A new report has claimed that Irish children are not as happy as they once were.

The study involving more than 9,000 children across Ireland was carried out by the University of Galway and its results are now raising concern.

It showed that younger children and those from less affluent families are more likely to be vulnerable.

Senior Researcher, Aoife Gavin, from the Health Promotion Research Centre said older teenage girls are the least likely to be happy.

“Between 2018 and 2022 we’ve seen a decrease in self-reported happiness – this is where kids are asked to report on how happy they feel about their lives at present.

“In 2018 it would have been 42% of 10 to 17-year-olds and that’s fallen to 28%.

“It’s even lower when we look at the gender differences: 22% of girls compared to 33% of boys”.

Ms Gavin said there has been a concerning change around sexual behaviour and the results show more teenagers are reportedly having sex without contraception.

“One in four 15 to 17-year-olds are reporting that they’ve ever had sex – this remains unchanged from 2018,” she said.

“However of concern what we are seeing is a decrease in reported condom use among the 15 to 17-year-olds.

“Alongside that [there is] an increase in young people reporting using no contraception the last time that they’ve had sex,” she added.
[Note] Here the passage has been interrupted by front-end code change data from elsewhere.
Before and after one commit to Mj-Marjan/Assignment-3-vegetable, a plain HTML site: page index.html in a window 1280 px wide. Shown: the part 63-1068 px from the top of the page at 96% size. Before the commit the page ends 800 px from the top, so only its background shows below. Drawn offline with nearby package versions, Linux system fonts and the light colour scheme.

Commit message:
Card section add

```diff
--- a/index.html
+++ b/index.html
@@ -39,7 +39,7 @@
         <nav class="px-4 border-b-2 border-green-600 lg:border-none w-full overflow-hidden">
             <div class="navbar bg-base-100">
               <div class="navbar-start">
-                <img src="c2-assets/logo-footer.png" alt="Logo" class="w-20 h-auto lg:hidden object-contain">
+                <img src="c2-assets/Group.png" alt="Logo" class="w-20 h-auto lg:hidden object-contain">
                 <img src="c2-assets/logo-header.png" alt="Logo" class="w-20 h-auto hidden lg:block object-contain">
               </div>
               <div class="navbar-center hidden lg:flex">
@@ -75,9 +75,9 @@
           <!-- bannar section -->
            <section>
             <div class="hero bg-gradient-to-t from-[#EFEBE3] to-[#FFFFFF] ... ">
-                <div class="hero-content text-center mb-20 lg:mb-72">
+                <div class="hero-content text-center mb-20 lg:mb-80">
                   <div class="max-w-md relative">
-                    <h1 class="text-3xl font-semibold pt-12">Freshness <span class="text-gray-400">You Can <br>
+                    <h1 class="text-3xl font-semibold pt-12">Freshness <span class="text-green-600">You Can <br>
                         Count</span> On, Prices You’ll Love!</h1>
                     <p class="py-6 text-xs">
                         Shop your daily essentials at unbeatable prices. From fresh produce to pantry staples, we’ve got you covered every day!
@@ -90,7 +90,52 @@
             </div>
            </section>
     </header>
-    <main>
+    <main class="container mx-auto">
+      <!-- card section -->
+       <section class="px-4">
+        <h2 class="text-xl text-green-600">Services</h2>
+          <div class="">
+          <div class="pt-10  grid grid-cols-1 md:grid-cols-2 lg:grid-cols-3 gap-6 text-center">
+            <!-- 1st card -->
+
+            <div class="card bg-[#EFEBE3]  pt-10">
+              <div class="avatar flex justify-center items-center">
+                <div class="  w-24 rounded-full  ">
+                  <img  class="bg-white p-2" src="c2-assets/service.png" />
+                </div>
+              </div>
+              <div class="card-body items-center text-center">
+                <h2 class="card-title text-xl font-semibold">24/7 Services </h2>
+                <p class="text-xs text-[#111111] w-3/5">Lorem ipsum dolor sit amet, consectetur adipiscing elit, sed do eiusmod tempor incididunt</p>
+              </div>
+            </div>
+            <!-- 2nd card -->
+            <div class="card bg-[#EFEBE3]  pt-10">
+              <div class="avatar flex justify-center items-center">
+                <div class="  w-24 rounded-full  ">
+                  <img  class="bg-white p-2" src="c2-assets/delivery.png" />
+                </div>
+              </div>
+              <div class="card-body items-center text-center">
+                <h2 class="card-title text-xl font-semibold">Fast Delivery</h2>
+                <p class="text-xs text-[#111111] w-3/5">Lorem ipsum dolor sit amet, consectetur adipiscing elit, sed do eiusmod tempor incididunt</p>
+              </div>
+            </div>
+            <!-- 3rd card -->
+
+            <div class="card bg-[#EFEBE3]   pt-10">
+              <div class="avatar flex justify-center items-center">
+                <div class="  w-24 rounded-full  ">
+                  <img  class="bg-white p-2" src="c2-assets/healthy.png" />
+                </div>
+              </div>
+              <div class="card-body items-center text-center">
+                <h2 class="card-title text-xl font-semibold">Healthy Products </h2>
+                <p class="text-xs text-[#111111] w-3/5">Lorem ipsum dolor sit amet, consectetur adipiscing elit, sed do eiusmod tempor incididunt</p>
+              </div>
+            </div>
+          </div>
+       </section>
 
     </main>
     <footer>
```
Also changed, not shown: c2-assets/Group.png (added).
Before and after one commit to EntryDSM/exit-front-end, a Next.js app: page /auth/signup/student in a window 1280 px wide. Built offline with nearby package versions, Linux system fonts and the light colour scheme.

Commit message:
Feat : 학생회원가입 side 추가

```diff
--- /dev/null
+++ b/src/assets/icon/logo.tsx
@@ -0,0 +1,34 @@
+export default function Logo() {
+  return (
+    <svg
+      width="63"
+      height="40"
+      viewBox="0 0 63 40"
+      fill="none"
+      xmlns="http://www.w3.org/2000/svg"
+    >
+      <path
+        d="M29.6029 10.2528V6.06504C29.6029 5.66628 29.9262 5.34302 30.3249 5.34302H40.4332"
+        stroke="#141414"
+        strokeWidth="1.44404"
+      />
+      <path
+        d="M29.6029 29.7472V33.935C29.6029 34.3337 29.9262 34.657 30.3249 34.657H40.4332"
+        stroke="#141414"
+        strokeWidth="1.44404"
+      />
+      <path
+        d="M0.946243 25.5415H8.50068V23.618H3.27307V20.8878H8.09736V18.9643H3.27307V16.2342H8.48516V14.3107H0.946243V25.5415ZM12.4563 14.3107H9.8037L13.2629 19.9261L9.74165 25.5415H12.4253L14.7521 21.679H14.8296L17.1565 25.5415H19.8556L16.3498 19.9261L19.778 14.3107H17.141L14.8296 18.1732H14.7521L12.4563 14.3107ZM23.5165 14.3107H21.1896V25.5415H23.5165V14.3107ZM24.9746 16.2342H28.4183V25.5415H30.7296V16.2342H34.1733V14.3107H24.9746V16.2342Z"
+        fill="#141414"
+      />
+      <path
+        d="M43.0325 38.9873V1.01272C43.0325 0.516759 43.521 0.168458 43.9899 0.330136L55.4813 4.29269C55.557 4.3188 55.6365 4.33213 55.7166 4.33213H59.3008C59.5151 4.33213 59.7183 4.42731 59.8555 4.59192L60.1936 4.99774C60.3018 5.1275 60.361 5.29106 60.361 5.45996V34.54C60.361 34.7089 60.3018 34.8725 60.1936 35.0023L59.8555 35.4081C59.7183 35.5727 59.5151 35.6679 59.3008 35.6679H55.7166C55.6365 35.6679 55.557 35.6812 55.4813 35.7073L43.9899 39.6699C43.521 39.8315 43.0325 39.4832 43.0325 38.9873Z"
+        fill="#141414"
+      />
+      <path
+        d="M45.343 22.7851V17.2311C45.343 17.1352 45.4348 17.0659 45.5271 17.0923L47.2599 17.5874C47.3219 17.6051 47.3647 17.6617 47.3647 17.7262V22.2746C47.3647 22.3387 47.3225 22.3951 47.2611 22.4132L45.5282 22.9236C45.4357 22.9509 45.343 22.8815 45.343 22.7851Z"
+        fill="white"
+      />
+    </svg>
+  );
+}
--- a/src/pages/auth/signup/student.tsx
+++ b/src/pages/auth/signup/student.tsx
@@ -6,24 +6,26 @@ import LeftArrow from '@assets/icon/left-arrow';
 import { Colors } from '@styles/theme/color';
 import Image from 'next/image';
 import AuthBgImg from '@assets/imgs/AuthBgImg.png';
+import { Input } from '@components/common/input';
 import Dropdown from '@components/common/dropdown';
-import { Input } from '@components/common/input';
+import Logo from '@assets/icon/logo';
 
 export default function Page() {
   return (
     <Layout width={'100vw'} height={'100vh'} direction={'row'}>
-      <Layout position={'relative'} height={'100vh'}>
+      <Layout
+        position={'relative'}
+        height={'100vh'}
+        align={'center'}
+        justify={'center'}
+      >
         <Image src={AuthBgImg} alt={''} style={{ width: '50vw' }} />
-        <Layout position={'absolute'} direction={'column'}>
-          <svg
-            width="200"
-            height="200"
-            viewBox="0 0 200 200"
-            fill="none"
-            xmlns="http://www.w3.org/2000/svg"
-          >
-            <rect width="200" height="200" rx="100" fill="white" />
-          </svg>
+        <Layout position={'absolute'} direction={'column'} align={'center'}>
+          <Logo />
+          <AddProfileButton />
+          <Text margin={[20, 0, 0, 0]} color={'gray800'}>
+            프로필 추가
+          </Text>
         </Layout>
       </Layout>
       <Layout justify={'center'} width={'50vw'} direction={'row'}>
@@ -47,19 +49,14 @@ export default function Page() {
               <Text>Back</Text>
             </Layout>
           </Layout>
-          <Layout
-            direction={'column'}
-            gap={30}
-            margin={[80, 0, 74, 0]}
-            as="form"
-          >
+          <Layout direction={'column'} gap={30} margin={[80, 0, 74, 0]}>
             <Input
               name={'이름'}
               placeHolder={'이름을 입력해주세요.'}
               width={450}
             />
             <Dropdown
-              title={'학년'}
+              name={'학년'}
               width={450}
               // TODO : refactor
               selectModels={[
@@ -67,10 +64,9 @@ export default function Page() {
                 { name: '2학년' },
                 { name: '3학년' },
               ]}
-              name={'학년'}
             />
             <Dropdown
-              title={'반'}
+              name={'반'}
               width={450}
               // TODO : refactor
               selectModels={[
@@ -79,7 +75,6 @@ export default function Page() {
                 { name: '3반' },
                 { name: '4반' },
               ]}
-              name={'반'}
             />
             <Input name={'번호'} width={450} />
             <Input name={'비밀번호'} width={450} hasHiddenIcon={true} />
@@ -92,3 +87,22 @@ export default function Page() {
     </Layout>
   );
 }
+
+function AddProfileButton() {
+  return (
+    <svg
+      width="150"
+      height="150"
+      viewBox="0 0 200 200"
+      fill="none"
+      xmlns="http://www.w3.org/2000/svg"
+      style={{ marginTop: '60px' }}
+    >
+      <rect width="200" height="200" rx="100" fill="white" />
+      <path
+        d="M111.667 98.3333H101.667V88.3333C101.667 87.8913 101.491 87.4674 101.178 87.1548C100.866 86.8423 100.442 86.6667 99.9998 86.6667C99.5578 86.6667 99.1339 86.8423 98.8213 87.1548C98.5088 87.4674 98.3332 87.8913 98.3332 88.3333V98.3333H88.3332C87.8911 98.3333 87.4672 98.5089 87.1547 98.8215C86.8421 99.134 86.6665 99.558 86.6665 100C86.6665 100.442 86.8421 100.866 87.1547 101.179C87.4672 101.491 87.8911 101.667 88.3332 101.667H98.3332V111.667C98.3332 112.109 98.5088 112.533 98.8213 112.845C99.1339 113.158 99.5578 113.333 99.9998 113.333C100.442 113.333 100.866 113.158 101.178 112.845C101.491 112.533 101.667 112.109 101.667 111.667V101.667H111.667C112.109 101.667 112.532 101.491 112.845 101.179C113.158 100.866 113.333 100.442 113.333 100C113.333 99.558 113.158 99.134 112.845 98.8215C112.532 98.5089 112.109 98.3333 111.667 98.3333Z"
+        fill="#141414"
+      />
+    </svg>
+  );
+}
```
You can read the full report, the Irish Health Behaviour in School Children (HBSC) Study, here.